=== Begin Enclosure ===

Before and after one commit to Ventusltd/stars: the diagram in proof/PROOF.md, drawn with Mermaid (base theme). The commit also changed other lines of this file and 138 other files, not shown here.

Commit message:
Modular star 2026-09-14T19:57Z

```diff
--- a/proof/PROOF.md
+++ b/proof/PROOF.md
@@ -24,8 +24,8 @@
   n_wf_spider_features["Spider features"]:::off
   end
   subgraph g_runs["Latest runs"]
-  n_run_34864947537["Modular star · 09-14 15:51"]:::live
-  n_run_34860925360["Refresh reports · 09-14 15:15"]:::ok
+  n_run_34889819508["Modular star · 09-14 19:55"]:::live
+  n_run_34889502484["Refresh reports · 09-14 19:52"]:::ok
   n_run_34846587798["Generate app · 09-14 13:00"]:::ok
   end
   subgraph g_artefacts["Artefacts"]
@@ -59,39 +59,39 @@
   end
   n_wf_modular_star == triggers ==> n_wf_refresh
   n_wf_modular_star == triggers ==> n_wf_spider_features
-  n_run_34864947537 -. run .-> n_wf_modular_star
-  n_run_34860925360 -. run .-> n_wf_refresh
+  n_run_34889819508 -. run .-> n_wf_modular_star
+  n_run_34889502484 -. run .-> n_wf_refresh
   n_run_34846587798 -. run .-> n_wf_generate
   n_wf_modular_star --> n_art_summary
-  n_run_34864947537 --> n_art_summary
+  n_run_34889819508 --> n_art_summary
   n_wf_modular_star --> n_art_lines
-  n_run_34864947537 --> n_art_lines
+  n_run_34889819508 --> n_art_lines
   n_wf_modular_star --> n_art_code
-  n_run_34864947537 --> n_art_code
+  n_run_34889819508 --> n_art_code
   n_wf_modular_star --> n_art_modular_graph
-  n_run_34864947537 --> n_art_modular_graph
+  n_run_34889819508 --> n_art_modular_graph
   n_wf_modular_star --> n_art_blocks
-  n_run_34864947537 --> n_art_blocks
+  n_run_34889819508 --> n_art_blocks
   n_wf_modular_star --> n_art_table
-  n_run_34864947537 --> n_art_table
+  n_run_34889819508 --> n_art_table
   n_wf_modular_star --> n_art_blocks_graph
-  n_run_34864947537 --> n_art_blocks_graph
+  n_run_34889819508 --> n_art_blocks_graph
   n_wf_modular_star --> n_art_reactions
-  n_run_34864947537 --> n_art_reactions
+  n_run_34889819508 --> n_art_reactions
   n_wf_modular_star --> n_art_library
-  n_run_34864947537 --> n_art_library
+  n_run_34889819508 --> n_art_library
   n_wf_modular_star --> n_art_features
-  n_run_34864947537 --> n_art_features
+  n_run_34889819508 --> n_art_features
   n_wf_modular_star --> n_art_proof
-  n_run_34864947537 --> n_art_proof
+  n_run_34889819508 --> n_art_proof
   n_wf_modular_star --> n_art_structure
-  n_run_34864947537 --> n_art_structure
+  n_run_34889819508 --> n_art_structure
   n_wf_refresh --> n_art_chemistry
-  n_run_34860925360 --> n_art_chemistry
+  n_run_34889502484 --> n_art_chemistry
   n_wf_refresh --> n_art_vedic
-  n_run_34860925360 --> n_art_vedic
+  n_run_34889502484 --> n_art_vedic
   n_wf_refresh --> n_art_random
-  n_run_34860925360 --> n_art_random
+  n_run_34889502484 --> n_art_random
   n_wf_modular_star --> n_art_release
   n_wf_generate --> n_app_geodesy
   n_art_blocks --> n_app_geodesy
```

=== End Enclosure ===

▶ **TASK STATEMENT**:
Every record above must be printed again exactly.

▶ **YOUR RESPONSE**:
Before and after one commit to Ventusltd/stars: the diagram in proof/PROOF.md, drawn with Mermaid (base theme). The commit also changed other lines of this file and 138 other files, not shown here.

Commit message:
Modular star 2026-09-14T19:57Z

```diff
--- a/proof/PROOF.md
+++ b/proof/PROOF.md
@@ -24,8 +24,8 @@
   n_wf_spider_features["Spider features"]:::off
   end
   subgraph g_runs["Latest runs"]
-  n_run_34864947537["Modular star · 09-14 15:51"]:::live
-  n_run_34860925360["Refresh reports · 09-14 15:15"]:::ok
+  n_run_34889819508["Modular star · 09-14 19:55"]:::live
+  n_run_34889502484["Refresh reports · 09-14 19:52"]:::ok
   n_run_34846587798["Generate app · 09-14 13:00"]:::ok
   end
   subgraph g_artefacts["Artefacts"]
@@ -59,39 +59,39 @@
   end
   n_wf_modular_star == triggers ==> n_wf_refresh
   n_wf_modular_star == triggers ==> n_wf_spider_features
-  n_run_34864947537 -. run .-> n_wf_modular_star
-  n_run_34860925360 -. run .-> n_wf_refresh
+  n_run_34889819508 -. run .-> n_wf_modular_star
+  n_run_34889502484 -. run .-> n_wf_refresh
   n_run_34846587798 -. run .-> n_wf_generate
   n_wf_modular_star --> n_art_summary
-  n_run_34864947537 --> n_art_summary
+  n_run_34889819508 --> n_art_summary
   n_wf_modular_star --> n_art_lines
-  n_run_34864947537 --> n_art_lines
+  n_run_34889819508 --> n_art_lines
   n_wf_modular_star --> n_art_code
-  n_run_34864947537 --> n_art_code
+  n_run_34889819508 --> n_art_code
   n_wf_modular_star --> n_art_modular_graph
-  n_run_34864947537 --> n_art_modular_graph
+  n_run_34889819508 --> n_art_modular_graph
   n_wf_modular_star --> n_art_blocks
-  n_run_34864947537 --> n_art_blocks
+  n_run_34889819508 --> n_art_blocks
   n_wf_modular_star --> n_art_table
-  n_run_34864947537 --> n_art_table
+  n_run_34889819508 --> n_art_table
   n_wf_modular_star --> n_art_blocks_graph
-  n_run_34864947537 --> n_art_blocks_graph
+  n_run_34889819508 --> n_art_blocks_graph
   n_wf_modular_star --> n_art_reactions
-  n_run_34864947537 --> n_art_reactions
+  n_run_34889819508 --> n_art_reactions
   n_wf_modular_star --> n_art_library
-  n_run_34864947537 --> n_art_library
+  n_run_34889819508 --> n_art_library
   n_wf_modular_star --> n_art_features
-  n_run_34864947537 --> n_art_features
+  n_run_34889819508 --> n_art_features
   n_wf_modular_star --> n_art_proof
-  n_run_34864947537 --> n_art_proof
+  n_run_34889819508 --> n_art_proof
   n_wf_modular_star --> n_art_structure
-  n_run_34864947537 --> n_art_structure
+  n_run_34889819508 --> n_art_structure
   n_wf_refresh --> n_art_chemistry
-  n_run_34860925360 --> n_art_chemistry
+  n_run_34889502484 --> n_art_chemistry
   n_wf_refresh --> n_art_vedic
-  n_run_34860925360 --> n_art_vedic
+  n_run_34889502484 --> n_art_vedic
   n_wf_refresh --> n_art_random
-  n_run_34860925360 --> n_art_random
+  n_run_34889502484 --> n_art_random
   n_wf_modular_star --> n_art_release
   n_wf_generate --> n_app_geodesy
   n_art_blocks --> n_app_geodesy
```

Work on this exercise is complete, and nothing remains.